(DATA FOR REVIEW begins)

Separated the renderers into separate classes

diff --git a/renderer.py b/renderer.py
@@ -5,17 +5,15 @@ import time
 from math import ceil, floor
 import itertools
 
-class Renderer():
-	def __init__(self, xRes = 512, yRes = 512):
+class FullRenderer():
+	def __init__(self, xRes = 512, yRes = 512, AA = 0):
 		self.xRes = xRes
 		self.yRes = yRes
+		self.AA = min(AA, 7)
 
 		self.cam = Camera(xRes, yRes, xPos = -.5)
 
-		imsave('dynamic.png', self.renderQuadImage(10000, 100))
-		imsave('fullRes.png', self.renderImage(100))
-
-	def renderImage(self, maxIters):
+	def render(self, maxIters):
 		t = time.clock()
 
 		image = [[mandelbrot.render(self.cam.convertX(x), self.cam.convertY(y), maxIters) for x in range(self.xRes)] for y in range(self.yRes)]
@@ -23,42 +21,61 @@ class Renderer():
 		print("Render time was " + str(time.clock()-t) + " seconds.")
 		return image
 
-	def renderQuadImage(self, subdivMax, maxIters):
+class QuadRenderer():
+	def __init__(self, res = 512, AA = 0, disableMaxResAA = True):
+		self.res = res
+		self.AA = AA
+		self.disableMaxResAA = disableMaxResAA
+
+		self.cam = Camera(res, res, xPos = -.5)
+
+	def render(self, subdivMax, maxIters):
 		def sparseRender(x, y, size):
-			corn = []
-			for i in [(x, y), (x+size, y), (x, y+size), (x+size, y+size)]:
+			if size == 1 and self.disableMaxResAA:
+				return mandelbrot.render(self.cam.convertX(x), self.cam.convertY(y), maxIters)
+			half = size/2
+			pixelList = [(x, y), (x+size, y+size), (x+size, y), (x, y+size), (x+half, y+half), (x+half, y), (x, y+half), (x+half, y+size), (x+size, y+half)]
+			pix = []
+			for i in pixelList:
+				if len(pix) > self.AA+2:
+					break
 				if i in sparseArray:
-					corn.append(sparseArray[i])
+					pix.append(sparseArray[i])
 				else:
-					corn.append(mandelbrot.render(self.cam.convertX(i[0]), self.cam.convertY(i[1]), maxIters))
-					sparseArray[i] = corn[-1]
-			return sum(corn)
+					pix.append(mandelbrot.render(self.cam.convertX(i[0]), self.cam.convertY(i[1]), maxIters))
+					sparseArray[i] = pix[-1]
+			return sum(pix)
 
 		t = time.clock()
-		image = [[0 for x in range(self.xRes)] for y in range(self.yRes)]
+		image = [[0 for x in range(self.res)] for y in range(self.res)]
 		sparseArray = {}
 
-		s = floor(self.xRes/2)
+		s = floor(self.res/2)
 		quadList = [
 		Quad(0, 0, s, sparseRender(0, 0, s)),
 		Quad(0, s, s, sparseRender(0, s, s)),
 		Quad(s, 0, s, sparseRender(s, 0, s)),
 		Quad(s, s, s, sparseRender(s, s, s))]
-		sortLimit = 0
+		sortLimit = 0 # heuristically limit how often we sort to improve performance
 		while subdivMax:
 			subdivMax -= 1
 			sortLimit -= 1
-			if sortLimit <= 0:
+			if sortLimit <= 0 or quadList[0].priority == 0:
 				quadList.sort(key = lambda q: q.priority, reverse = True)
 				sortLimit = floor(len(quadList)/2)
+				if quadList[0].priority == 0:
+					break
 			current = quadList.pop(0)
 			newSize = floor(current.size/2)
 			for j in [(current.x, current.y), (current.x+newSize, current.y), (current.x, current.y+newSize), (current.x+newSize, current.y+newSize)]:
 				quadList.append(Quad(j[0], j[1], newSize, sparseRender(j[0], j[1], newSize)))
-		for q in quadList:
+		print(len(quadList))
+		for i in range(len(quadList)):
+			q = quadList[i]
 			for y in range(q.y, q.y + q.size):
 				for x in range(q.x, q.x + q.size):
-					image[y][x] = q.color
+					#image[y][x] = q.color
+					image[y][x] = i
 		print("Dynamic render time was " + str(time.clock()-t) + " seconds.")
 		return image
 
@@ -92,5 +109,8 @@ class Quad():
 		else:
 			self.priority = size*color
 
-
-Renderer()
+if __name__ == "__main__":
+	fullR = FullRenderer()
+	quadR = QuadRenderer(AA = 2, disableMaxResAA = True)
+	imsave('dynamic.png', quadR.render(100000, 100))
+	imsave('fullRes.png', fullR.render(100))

(DATA FOR REVIEW ends)

— THE PROBLEM —
Return the data from the top line through the bottom line exactly.

— RESULT OF THIS EXERCISE —
Separated the renderers into separate classes

diff --git a/renderer.py b/renderer.py
@@ -5,17 +5,15 @@ import time
 from math import ceil, floor
 import itertools
 
-class Renderer():
-	def __init__(self, xRes = 512, yRes = 512):
+class FullRenderer():
+	def __init__(self, xRes = 512, yRes = 512, AA = 0):
 		self.xRes = xRes
 		self.yRes = yRes
+		self.AA = min(AA, 7)
 
 		self.cam = Camera(xRes, yRes, xPos = -.5)
 
-		imsave('dynamic.png', self.renderQuadImage(10000, 100))
-		imsave('fullRes.png', self.renderImage(100))
-
-	def renderImage(self, maxIters):
+	def render(self, maxIters):
 		t = time.clock()
 
 		image = [[mandelbrot.render(self.cam.convertX(x), self.cam.convertY(y), maxIters) for x in range(self.xRes)] for y in range(self.yRes)]
@@ -23,42 +21,61 @@ class Renderer():
 		print("Render time was " + str(time.clock()-t) + " seconds.")
 		return image
 
-	def renderQuadImage(self, subdivMax, maxIters):
+class QuadRenderer():
+	def __init__(self, res = 512, AA = 0, disableMaxResAA = True):
+		self.res = res
+		self.AA = AA
+		self.disableMaxResAA = disableMaxResAA
+
+		self.cam = Camera(res, res, xPos = -.5)
+
+	def render(self, subdivMax, maxIters):
 		def sparseRender(x, y, size):
-			corn = []
-			for i in [(x, y), (x+size, y), (x, y+size), (x+size, y+size)]:
+			if size == 1 and self.disableMaxResAA:
+				return mandelbrot.render(self.cam.convertX(x), self.cam.convertY(y), maxIters)
+			half = size/2
+			pixelList = [(x, y), (x+size, y+size), (x+size, y), (x, y+size), (x+half, y+half), (x+half, y), (x, y+half), (x+half, y+size), (x+size, y+half)]
+			pix = []
+			for i in pixelList:
+				if len(pix) > self.AA+2:
+					break
 				if i in sparseArray:
-					corn.append(sparseArray[i])
+					pix.append(sparseArray[i])
 				else:
-					corn.append(mandelbrot.render(self.cam.convertX(i[0]), self.cam.convertY(i[1]), maxIters))
-					sparseArray[i] = corn[-1]
-			return sum(corn)
+					pix.append(mandelbrot.render(self.cam.convertX(i[0]), self.cam.convertY(i[1]), maxIters))
+					sparseArray[i] = pix[-1]
+			return sum(pix)
 
 		t = time.clock()
-		image = [[0 for x in range(self.xRes)] for y in range(self.yRes)]
+		image = [[0 for x in range(self.res)] for y in range(self.res)]
 		sparseArray = {}
 
-		s = floor(self.xRes/2)
+		s = floor(self.res/2)
 		quadList = [
 		Quad(0, 0, s, sparseRender(0, 0, s)),
 		Quad(0, s, s, sparseRender(0, s, s)),
 		Quad(s, 0, s, sparseRender(s, 0, s)),
 		Quad(s, s, s, sparseRender(s, s, s))]
-		sortLimit = 0
+		sortLimit = 0 # heuristically limit how often we sort to improve performance
 		while subdivMax:
 			subdivMax -= 1
 			sortLimit -= 1
-			if sortLimit <= 0:
+			if sortLimit <= 0 or quadList[0].priority == 0:
 				quadList.sort(key = lambda q: q.priority, reverse = True)
 				sortLimit = floor(len(quadList)/2)
+				if quadList[0].priority == 0:
+					break
 			current = quadList.pop(0)
 			newSize = floor(current.size/2)
 			for j in [(current.x, current.y), (current.x+newSize, current.y), (current.x, current.y+newSize), (current.x+newSize, current.y+newSize)]:
 				quadList.append(Quad(j[0], j[1], newSize, sparseRender(j[0], j[1], newSize)))
-		for q in quadList:
+		print(len(quadList))
+		for i in range(len(quadList)):
+			q = quadList[i]
 			for y in range(q.y, q.y + q.size):
 				for x in range(q.x, q.x + q.size):
-					image[y][x] = q.color
+					#image[y][x] = q.color
+					image[y][x] = i
 		print("Dynamic render time was " + str(time.clock()-t) + " seconds.")
 		return image
 
@@ -92,5 +109,8 @@ class Quad():
 		else:
 			self.priority = size*color
 
-
-Renderer()
+if __name__ == "__main__":
+	fullR = FullRenderer()
+	quadR = QuadRenderer(AA = 2, disableMaxResAA = True)
+	imsave('dynamic.png', quadR.render(100000, 100))
+	imsave('fullRes.png', fullR.render(100))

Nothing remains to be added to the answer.